Tuesday, 23 July 2019
#CBR11 Book 51: "Circe" by Madeline Miller
Audio book length: 12 hrs 8 mins
Rating: 4 stars
#CBR11 Bingo: Remix
Official book description:
In the house of Helios, god of the sun and mightiest of the Titans, a daughter is born. But Circe has neither the look nor the voice of divinity, and is scorned and rejected by her kin. Increasingly isolated, she turns to mortals for companionship, leading her to discover a power forbidden to the gods: witchcraft.
When love drives Circe to cast a dark spell, wrathful Zeus banishes her to the remote island of Aiaia. There she learns to harness her occult craft, drawing strength from nature. But she will not always be alone; many are destined to pass through Circe's place of exile, entwining their fates with hers. The messenger god, Hermes. The craftsman, Daedalus. A ship bearing a golden fleece. And wily Odysseus, on his epic voyage home.
There is danger for a solitary woman in this world, and Circe's independence draws the wrath of men and gods alike. To protect what she holds dear, Circe must decide whether she belongs with the deities she is born from, or the mortals she has come to love.
I really didn't know a whole lot about Circe before coming to this book. I read The Odyssey in my first years of university in Scotland, when I studied Classics (so much more entertaining than that snooze fest The Aeneid), where Circe of course appears in a whole chapter, famously turning most of Odysseus' men into pigs. Of course, the power of Odysseus' charisma was such that by the end of his visit on Circe's island, she was pretty much his devoted handmaiden.
Madeline Miller, award-winning author of The Song of Achilles (which I also need to read, but I just can't deal with unhappy endings right now), goes through the known myths about Circe and gives the tales her more modern and feminist interpretation. I think we all know that being a woman in any Greek myth is pretty much the pits. It's also been clear throughout history that any woman who dares to stand up for herself, show independence and power of her own is probably going to be feared and vilified. So it's no wonder that Circe, a strong, independent woman who had the temerity to transform drunken sailors into beasts would become a cautionary tale.
As I said, I didn't really know anything about Circe except that she found Odysseus' men "turn into pigsable". So it was really interesting to discover that she was apparently responsible for turning fellow nymph Scylla into the terrifying sea monster that murdered so many sailors (again, only prior knowledge comes from The Odyssey), that she was the sister of Aeetes, keeper of the Golden Fleece or Pasiphae (and therefore maternal aunt to the Minotaur of Crete). Madeline Miller writes about how Circe and her famous siblings came to discover their knack for sorcery, why Circe was exiled and isolated on her island of Aiaia (where she's really rather happy - her father's court wasn't exactly kind to her).
Circe the daughter of a god and a nymph, and while she apparently has the voice of a mortal, she is immortal and eternal like the other Greek gods.

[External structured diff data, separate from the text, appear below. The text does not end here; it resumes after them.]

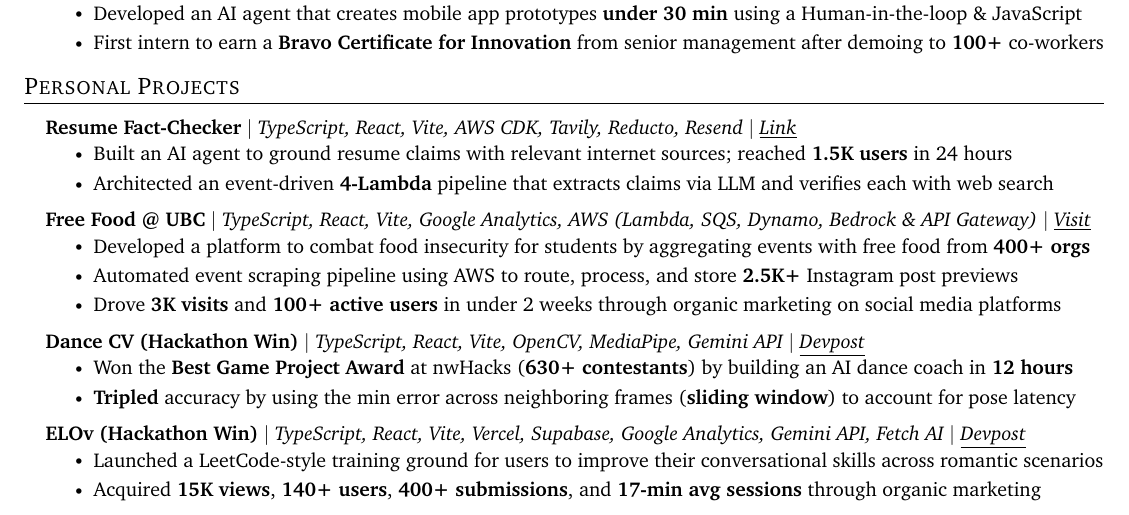
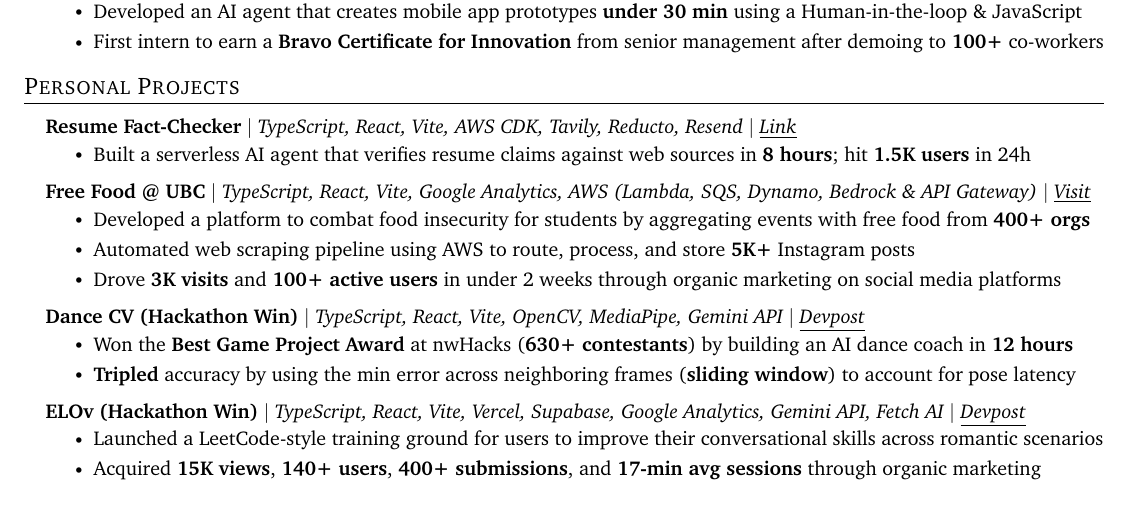
Before and after one commit to douglasichen/resume, a LaTeX CV (resume.tex): part of the page, cut so that both start at the same text. Compiled offline with pdfLaTeX.

Commit message:
Resume Fact-Checker: drop fake-architecture bullet, lead with 8-hour build + traction
An 8-hour build's flex is velocity + scope, not 'architecture'; collapsed to one honest line matching the high-level project style.

```diff
--- a/resume.tex
+++ b/resume.tex
@@ -180,14 +180,13 @@
         \resumeProjectHeading
           {\textbf{Resume Fact-Checker} $|$ \emph{TypeScript, React, Vite, AWS CDK, Tavily, Reducto, Resend $|$ \href{https://www.linkedin.com/feed/update/urn:li:activity:7424145830577729536/}{{\underline{Link}}}}}{}
       \resumeItemListStart
-        \resumeItem{Built an AI agent to ground resume claims with relevant internet sources; reached \textbf{1.5K users} in 24 hours}
-        \resumeItem{Architected an event-driven \textbf{4-Lambda} pipeline that extracts claims via LLM and verifies each with web search}
+        \resumeItem{Built a serverless AI agent that verifies resume claims against web sources in \textbf{8 hours}; hit \textbf{1.5K users} in 24h}
       \resumeItemListEnd
         \resumeProjectHeading
           {\textbf{Free Food @ UBC} $|$ \emph{TypeScript, React, Vite, Google Analytics, AWS (Lambda, SQS, Dynamo, Bedrock \& API Gateway) $|$ \href{https://www.freefoodatubc.ca/}{{\underline{Visit}}}}}{}
       \resumeItemListStart
         \resumeItem{Developed a platform to combat food insecurity for students by aggregating events with free food from \textbf{400+ orgs}}
-        \resumeItem{Automated event scraping pipeline using AWS to route, process, and store \textbf{2.5K+} Instagram post previews}
+        \resumeItem{Automated web scraping pipeline using AWS to route, process, and store \textbf{5K+} Instagram posts}
         \resumeItem{Drove \textbf{3K visits} and \textbf{100+ active users} in under 2 weeks through organic marketing on social media platforms}
       \resumeItemListEnd
         \resumeProjectHeading
```
Also changed, not shown: resume.md (+2 -3 lines).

She has centuries in which to perfect her magic arts. When travelling to Crete to help her sister deliver the monster the island would become so famous for, she also befriends the craftsman Deadalus, who gifts her a loom. She has frequent visits from Hermes, and after Odysseus and his men finally leave her island, she has a son to raise (according to Wikipedia, the myths suggest that Odysseus actually gave Circe two sons - I guess Miller thought one boy was enough trouble to deal with).
In some of the sections of the book, not a lot happens - it's just Circe on her island thinking and discovering things. I can see how that might get boring for some readers, but I thought this book was great. I especially liked the final bit, when Circe's son brings Telemachus and Penelope back with him to Aiaia. The famous poem about Odysseus doesn't really dwell on what happens once your father/husband comes back after several decades of war, having lost about half of the promising young men on the island and proceeds to murder the other half. PTSD is a terrible thing, and Homer's epic doesn't really talk about what comes next.
I listened to Circe in audio book. Perdita Weeks is an excellent narrator, with a very soothing voice. This book has already won multiple awards and been favourably reviewed by many Cannonballers. I can just add my recommendation to the list.
Judging a book by its cover: So, confession time - I don't really like the colour orange. Like, at all. But I see why it's such an effective colour to use, it's warm, bright, draws the eye. So I can't really blame them for choosing to make the stylised woman's head and the sheaves of grain on this cover that colour. Especially since on old Greek pottery, the patterns are often an orangey brown against black. It makes sense - but I still don't like the colour orange.
Crossposted on Cannonball Read.